While on vacation in Washington state last month, I learned of an exhibition worth adding to an ambitious Seattle itinerary — Hudson-based photographer Carl Corey’s series Wisconsin Tavern League, on view at a gallery near my hotel.
I had seen Corey’s large-scale photographs before, though none from this particular series. Photos in his Habitat series get consistent praise for their sharp-eyed take on American scenes. People say when Corey aims his camera at mostly unmemorable things — like picnic tables and overpasses — his deft use of color and light makes the ordinary seem otherworldly. I would only add that his photos nearly glow.
Of his Wisconsin Taverns series, Corey has said that taverns are “very much a part of Wisconsin history and community, and they’re going away. These people [the owners] are struggling. I thought it was important to document that” (see “MMoCA’s Wisconsin Triennial is all over the place, to its credit,” by Jennifer Smith).
Enjoying the Tavern show for the first time in another state appealed to me somehow, and so I went looking for Wisconsin Taverns in Seattle.
I won’t describe the mishaps that prevented me from finding the Seattle show, except to say that I (twice!) fruitlessly climbed and wandered the city’s First Hill. After my failed quest, I talked by phone to a woman representing the gallery, who explained where I went astray. She praised the Tavern series effusively, and told me Seattle residents–many of whom are transplanted Wisconsinites, she said–have loved it, too.
Of course, there’s no need to go to Washington to see Carl Corey’s work; in fact, there’s no need to leave your chair. After searching Seattle for Wisconsin Taverns, I came home to find Corey’s photos nearly everywhere I looked, which is perhaps, as it should be.

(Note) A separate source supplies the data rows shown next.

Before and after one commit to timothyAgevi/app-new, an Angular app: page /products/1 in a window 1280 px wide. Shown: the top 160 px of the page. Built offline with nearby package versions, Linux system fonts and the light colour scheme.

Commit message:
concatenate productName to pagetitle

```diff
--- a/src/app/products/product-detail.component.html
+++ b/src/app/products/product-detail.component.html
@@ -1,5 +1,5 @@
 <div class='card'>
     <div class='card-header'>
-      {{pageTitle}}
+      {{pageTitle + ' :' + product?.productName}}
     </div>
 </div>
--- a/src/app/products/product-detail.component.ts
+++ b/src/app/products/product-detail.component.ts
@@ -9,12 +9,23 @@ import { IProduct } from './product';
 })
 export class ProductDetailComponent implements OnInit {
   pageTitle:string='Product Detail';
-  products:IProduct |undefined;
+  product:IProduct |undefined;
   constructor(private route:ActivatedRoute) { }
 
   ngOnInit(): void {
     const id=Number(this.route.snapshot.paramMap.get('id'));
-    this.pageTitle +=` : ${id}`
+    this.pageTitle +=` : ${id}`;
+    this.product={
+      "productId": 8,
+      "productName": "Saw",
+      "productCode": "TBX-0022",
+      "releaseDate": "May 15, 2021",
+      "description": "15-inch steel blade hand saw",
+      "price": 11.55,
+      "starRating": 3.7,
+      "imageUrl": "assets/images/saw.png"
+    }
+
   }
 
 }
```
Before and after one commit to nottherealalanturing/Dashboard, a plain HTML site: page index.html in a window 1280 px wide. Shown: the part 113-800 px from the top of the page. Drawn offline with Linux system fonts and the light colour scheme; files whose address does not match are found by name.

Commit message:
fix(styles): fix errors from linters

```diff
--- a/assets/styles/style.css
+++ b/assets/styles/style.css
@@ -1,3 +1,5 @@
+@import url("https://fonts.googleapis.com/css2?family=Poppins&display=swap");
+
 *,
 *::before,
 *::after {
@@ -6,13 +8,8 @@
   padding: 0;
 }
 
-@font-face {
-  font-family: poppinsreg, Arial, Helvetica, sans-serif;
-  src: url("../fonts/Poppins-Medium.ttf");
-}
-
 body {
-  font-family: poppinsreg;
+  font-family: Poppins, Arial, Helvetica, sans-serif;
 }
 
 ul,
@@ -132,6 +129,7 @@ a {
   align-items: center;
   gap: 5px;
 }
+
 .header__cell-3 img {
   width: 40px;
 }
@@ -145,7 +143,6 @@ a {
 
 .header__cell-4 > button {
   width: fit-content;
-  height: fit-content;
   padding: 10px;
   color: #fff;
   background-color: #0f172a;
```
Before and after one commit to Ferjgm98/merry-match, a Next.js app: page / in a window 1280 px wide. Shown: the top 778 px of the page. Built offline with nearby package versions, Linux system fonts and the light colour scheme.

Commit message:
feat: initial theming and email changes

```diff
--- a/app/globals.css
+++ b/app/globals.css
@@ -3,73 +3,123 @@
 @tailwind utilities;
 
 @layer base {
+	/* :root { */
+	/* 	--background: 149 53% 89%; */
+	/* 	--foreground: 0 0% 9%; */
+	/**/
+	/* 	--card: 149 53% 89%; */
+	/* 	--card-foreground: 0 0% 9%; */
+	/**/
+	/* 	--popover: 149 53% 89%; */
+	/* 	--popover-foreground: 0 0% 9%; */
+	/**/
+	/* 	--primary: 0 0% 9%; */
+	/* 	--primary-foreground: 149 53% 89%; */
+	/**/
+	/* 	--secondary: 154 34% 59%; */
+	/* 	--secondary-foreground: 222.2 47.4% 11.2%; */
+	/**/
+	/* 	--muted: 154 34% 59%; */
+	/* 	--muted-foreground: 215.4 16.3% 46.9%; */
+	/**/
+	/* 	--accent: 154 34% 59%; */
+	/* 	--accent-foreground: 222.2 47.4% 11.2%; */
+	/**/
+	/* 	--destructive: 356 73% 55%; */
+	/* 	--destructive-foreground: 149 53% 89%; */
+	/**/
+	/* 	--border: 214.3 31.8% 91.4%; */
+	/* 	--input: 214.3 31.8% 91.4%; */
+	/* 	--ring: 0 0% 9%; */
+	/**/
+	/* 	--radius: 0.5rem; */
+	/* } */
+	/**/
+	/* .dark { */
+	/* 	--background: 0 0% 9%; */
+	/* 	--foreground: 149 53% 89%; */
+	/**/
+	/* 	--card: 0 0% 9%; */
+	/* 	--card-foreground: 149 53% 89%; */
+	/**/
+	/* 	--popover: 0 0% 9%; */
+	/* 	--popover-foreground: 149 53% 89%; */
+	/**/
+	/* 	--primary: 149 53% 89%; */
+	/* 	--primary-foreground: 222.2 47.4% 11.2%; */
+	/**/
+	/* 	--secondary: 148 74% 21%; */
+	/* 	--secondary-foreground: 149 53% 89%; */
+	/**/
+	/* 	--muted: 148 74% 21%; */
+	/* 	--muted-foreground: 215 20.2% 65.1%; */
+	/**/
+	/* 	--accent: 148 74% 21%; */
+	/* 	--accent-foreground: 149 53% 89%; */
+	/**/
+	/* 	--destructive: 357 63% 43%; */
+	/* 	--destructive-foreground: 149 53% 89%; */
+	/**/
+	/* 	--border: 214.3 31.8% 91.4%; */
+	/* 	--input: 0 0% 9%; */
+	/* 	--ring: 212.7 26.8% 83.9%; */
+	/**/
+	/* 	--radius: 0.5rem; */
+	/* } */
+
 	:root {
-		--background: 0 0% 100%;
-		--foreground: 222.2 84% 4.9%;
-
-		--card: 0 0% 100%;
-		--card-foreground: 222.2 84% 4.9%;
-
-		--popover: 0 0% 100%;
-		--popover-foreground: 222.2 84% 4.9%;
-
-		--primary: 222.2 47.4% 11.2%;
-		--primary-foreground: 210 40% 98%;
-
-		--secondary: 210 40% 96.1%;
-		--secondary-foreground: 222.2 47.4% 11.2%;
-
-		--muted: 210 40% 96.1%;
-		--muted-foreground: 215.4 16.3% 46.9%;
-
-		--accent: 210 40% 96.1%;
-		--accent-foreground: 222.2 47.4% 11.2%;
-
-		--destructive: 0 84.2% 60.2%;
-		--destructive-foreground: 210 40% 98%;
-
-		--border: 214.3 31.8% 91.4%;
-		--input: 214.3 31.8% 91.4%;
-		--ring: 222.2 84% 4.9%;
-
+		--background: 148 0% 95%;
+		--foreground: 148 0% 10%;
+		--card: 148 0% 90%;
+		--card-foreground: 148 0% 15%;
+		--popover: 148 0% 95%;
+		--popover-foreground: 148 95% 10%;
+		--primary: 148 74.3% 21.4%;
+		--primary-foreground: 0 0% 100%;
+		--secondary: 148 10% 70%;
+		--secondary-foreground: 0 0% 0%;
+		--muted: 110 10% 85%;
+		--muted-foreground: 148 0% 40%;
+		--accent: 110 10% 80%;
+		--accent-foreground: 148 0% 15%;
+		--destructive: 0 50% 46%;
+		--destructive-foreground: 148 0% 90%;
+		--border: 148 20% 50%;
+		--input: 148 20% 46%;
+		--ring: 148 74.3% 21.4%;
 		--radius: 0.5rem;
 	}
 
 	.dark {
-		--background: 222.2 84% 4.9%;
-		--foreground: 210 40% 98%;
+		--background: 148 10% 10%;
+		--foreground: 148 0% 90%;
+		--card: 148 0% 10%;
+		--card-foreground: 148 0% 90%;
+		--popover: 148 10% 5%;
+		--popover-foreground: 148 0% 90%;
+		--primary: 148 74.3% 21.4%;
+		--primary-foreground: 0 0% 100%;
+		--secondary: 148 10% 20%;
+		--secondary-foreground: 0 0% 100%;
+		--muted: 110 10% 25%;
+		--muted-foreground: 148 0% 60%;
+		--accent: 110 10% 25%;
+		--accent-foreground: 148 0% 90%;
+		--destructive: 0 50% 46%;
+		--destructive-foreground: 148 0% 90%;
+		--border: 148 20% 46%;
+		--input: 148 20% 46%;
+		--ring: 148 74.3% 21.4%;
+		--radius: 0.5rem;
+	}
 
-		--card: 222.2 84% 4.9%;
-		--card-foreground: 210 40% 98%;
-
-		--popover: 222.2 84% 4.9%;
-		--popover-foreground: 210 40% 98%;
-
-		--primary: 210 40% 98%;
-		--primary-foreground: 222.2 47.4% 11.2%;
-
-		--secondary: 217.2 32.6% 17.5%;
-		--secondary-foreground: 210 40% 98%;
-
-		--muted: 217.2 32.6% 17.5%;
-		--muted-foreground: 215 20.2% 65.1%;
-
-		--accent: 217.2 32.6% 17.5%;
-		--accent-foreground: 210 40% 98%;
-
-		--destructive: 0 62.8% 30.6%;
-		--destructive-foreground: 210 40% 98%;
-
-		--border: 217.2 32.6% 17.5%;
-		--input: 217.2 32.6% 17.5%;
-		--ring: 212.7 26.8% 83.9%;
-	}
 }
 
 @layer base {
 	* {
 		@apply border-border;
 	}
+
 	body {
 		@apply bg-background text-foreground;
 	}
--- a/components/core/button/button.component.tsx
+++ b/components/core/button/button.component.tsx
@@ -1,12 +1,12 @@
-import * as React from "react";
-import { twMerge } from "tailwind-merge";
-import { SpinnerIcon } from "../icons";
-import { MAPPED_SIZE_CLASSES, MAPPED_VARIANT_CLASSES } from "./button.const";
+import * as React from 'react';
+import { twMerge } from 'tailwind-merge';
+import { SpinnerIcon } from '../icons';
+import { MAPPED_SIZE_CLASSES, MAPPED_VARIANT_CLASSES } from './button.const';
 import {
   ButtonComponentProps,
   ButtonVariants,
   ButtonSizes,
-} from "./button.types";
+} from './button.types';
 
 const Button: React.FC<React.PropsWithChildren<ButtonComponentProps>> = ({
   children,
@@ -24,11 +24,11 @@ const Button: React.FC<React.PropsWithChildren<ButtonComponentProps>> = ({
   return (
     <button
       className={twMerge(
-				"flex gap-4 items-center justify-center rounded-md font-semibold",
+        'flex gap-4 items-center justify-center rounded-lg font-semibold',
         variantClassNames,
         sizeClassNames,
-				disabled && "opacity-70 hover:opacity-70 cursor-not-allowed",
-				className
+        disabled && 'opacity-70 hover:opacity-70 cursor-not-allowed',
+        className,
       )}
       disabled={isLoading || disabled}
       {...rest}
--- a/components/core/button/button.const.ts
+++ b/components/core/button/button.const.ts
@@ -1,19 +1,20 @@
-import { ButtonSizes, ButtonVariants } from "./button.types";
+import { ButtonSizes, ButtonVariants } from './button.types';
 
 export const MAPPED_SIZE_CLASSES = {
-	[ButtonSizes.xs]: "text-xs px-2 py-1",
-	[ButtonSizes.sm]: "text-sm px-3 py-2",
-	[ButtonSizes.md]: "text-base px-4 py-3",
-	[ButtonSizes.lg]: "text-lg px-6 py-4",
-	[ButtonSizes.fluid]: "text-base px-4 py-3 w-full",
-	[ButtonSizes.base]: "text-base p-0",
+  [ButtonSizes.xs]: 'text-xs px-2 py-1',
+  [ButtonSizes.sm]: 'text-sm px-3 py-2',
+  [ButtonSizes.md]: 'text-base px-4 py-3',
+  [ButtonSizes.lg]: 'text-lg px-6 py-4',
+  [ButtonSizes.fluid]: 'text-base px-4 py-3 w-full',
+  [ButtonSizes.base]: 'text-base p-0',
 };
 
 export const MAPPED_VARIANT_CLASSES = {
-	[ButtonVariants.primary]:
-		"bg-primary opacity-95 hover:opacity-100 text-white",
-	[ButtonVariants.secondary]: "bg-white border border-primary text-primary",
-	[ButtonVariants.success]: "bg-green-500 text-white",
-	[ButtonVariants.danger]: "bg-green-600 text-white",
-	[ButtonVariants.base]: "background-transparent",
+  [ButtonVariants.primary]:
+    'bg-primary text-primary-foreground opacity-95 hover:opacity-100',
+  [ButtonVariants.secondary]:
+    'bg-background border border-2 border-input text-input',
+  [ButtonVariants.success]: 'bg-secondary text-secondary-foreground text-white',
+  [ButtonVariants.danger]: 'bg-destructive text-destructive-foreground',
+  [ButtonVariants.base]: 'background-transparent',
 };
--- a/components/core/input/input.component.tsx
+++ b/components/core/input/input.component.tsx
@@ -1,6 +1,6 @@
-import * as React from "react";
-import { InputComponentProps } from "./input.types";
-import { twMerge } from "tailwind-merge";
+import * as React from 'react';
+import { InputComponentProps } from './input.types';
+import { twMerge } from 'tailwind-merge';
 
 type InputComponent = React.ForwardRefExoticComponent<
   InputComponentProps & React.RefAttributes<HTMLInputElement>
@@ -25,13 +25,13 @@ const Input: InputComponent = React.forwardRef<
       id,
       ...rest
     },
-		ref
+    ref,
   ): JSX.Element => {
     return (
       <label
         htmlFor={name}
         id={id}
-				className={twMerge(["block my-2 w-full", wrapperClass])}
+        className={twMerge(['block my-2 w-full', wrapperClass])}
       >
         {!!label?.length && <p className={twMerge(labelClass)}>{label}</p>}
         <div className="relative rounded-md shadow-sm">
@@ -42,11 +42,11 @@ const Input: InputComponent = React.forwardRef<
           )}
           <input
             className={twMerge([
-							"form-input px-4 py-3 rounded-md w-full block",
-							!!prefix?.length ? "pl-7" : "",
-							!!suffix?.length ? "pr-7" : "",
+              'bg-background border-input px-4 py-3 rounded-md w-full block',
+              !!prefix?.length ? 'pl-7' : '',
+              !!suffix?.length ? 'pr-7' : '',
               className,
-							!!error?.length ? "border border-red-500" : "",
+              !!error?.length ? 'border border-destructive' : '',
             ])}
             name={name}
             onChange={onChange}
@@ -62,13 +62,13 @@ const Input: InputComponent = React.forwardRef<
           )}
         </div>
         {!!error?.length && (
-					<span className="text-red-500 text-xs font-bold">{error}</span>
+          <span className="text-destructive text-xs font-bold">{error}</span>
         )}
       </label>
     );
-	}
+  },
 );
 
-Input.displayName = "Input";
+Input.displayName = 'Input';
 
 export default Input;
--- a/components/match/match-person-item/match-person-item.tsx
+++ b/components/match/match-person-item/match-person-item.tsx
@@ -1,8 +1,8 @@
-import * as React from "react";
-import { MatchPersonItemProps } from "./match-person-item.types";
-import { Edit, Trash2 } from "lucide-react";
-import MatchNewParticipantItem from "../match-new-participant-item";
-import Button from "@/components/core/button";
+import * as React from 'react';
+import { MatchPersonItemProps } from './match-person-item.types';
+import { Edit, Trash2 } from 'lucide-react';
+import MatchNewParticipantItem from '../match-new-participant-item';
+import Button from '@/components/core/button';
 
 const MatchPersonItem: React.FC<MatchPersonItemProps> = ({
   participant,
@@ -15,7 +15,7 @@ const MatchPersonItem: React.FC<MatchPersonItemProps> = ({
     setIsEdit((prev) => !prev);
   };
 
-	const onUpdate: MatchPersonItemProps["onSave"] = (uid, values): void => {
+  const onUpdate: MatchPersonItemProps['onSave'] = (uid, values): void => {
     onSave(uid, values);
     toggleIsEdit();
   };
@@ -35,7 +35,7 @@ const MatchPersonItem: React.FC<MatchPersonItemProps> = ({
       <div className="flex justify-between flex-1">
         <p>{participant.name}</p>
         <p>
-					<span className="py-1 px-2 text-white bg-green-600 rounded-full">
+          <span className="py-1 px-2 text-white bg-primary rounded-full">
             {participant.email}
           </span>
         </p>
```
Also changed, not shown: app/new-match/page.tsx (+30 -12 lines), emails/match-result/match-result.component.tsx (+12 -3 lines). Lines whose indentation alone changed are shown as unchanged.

A Portal Wisconsin online gallery artist, Corey just added ten new images to his section of our site. The photos represent newer work both from his Habitat series and from the Wisconsin Tavern series. Many, many more are posted at his well-designed personal site, carlcorey.com.
You can also pick up a copy of the Wisconsin People & Ideas summer issue at your local library or bookstore. Included in this issue’s Galleria is a beauteous ten-page spread of some of the Tavern series, striking images of out-of-the-way pubs that ooze personality. Featured taverns are sometimes fantastical, surprisingly pristine and, though I’m not exactly a roadhouse regular, oddly familiar. Fans of photography will find the magazine well worth its $5 cover price.
And finally, for a very limited time, three photos from Corey’s Tavern series are on exhibit at the Madison Museum of Contemporary Art‘s Wisconsin Triennial show, and a portion of his Habitat series is featured in a side-by-side solo exhibition (with glass artist Lisa Koch) at the James Watrous Gallery. You’ll find both the Museum and the Gallery at the Overture Center for the Arts in Madison, incidentally just a ten-minute walk from the Portal Wisconsin headquarters.
Call me, if you need directions.
P.S. Happen to be going to Portland, Ore., in September? Carl Corey tells me the Tavern Series will be at Blue Sky Gallery there, for a show of 25 large prints. I would love to hear from anyone who finds Wisconsin Taverns in Oregon.